What needs to be done |
Write out the data that follows exactly, keeping every picture out.
── Records supplied ──
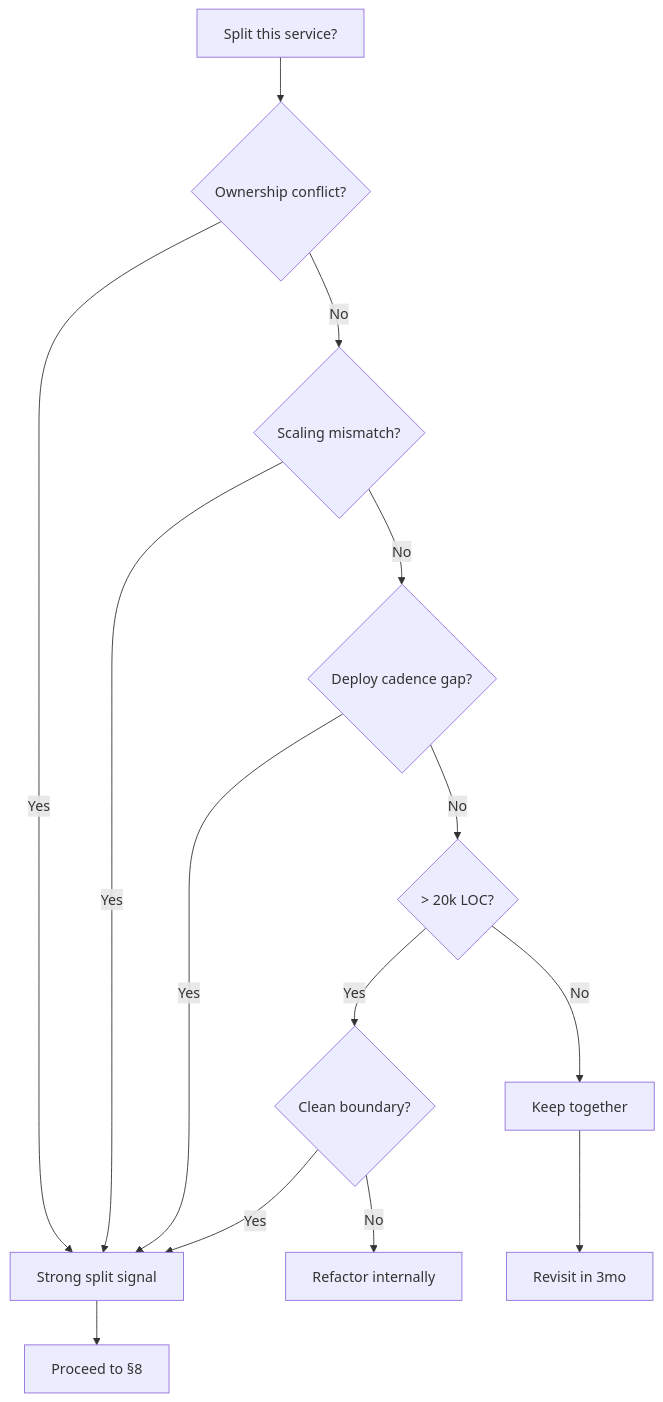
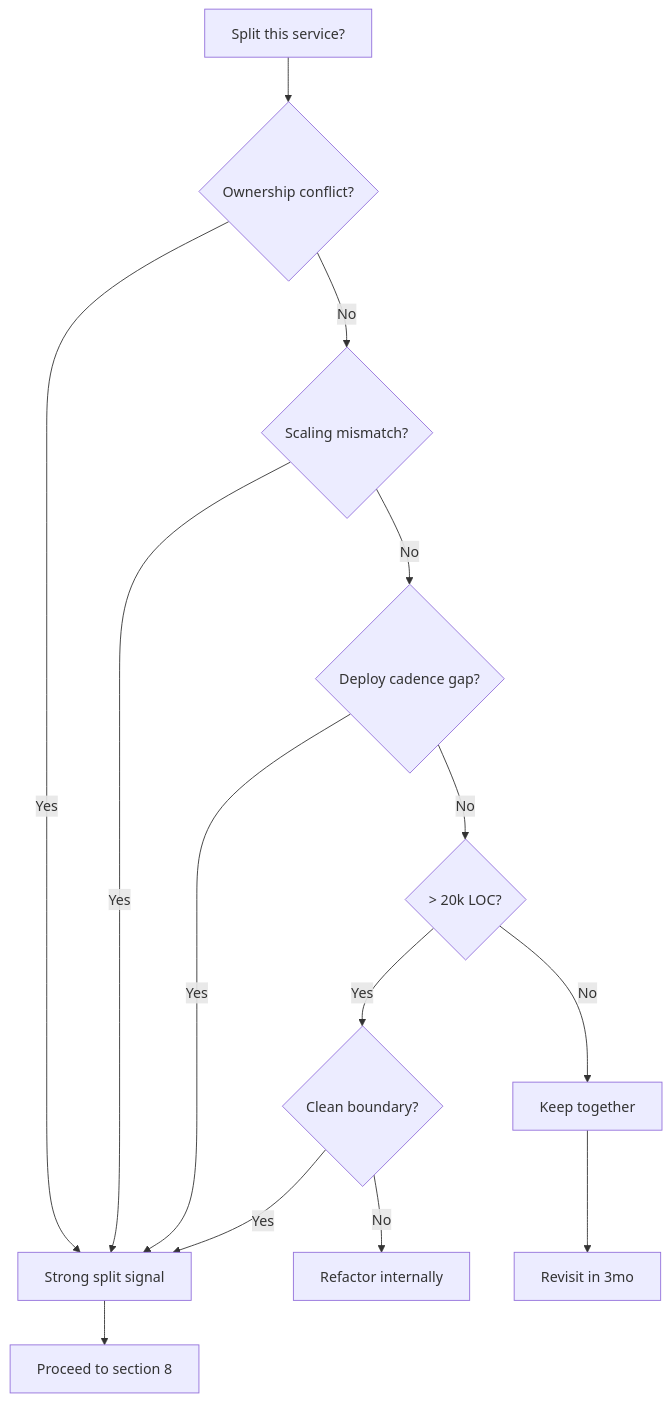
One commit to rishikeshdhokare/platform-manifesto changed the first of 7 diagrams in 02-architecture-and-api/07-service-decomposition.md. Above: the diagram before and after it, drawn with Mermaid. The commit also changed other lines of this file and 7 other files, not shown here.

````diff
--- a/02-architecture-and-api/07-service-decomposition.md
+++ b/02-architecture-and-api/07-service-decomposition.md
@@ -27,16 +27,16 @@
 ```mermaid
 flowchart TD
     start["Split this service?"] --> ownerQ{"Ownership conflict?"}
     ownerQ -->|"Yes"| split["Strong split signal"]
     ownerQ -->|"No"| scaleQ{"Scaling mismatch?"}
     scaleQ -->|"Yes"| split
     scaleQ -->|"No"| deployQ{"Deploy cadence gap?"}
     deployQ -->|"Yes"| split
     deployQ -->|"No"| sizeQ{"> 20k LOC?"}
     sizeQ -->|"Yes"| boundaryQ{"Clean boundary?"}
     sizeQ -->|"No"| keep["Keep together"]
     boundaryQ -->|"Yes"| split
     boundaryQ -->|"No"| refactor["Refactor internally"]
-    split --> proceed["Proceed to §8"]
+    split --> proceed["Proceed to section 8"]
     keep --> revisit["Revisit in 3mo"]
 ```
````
───
Output of the exercise |
One commit to rishikeshdhokare/platform-manifesto changed the first of 7 diagrams in 02-architecture-and-api/07-service-decomposition.md. Above: the diagram before and after it, drawn with Mermaid. The commit also changed other lines of this file and 7 other files, not shown here.

````diff
--- a/02-architecture-and-api/07-service-decomposition.md
+++ b/02-architecture-and-api/07-service-decomposition.md
@@ -27,16 +27,16 @@
 ```mermaid
 flowchart TD
     start["Split this service?"] --> ownerQ{"Ownership conflict?"}
     ownerQ -->|"Yes"| split["Strong split signal"]
     ownerQ -->|"No"| scaleQ{"Scaling mismatch?"}
     scaleQ -->|"Yes"| split
     scaleQ -->|"No"| deployQ{"Deploy cadence gap?"}
     deployQ -->|"Yes"| split
     deployQ -->|"No"| sizeQ{"> 20k LOC?"}
     sizeQ -->|"Yes"| boundaryQ{"Clean boundary?"}
     sizeQ -->|"No"| keep["Keep together"]
     boundaryQ -->|"Yes"| split
     boundaryQ -->|"No"| refactor["Refactor internally"]
-    split --> proceed["Proceed to §8"]
+    split --> proceed["Proceed to section 8"]
     keep --> revisit["Revisit in 3mo"]
 ```
````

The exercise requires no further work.